━━━━━ Data shown ━━━━━
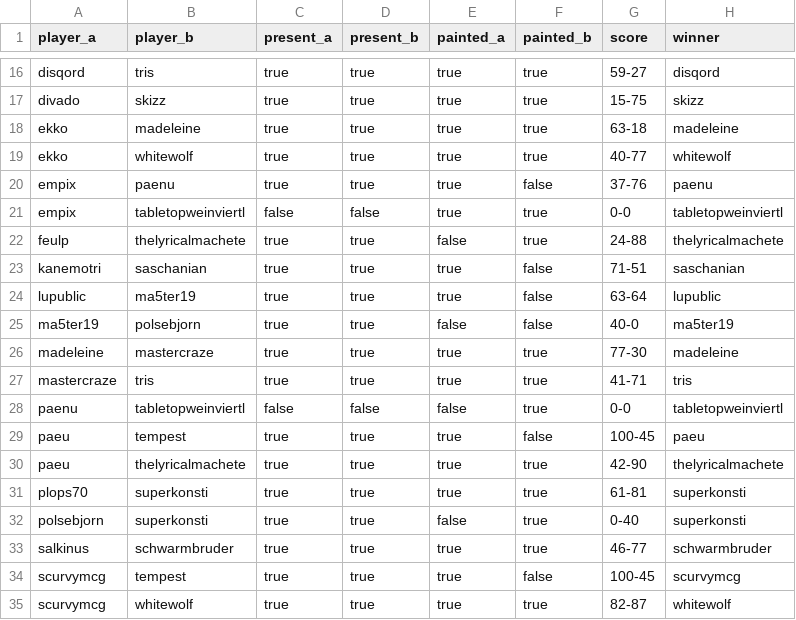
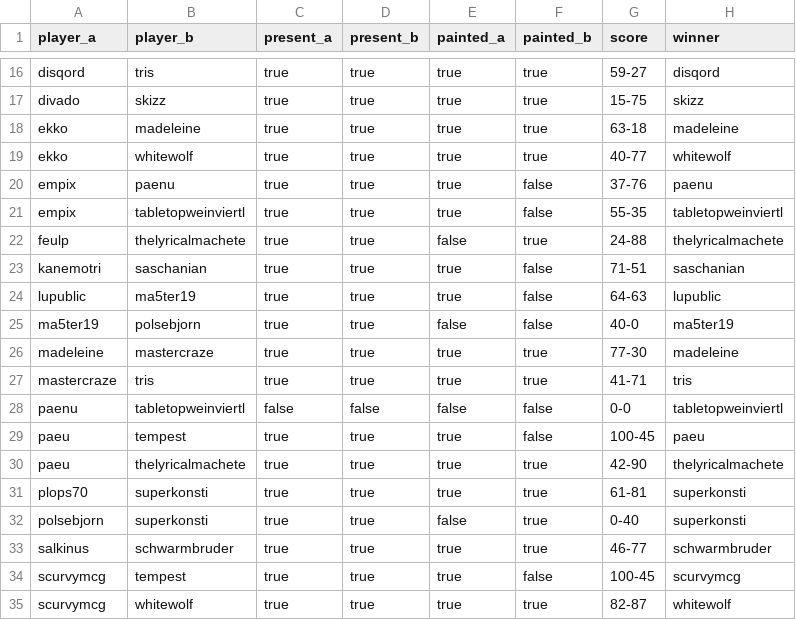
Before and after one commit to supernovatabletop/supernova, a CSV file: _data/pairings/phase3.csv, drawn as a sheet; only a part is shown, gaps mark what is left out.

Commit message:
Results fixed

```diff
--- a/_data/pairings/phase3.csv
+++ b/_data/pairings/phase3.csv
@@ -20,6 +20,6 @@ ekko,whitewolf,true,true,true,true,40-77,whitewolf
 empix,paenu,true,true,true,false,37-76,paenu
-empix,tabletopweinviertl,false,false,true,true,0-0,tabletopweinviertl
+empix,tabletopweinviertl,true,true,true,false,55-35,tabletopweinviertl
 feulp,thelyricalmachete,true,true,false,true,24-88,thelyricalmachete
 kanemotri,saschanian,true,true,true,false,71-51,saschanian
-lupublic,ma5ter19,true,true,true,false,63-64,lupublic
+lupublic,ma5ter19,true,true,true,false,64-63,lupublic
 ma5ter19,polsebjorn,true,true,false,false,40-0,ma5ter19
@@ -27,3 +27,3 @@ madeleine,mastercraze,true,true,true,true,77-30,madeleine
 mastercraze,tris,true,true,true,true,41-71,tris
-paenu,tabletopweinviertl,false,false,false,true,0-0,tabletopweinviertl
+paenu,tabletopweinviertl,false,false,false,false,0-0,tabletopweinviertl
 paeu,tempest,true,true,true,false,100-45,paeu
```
━━━━━
Prompt ▸
Look through the data above for the word "mastercraze". Report each line where it occurs.

Exercise solution ▸
@@ -27,3 +27,3 @@ madeleine,mastercraze,true,true,true,true,77-30,madeleine
 mastercraze,tris,true,true,true,true,41-71,tris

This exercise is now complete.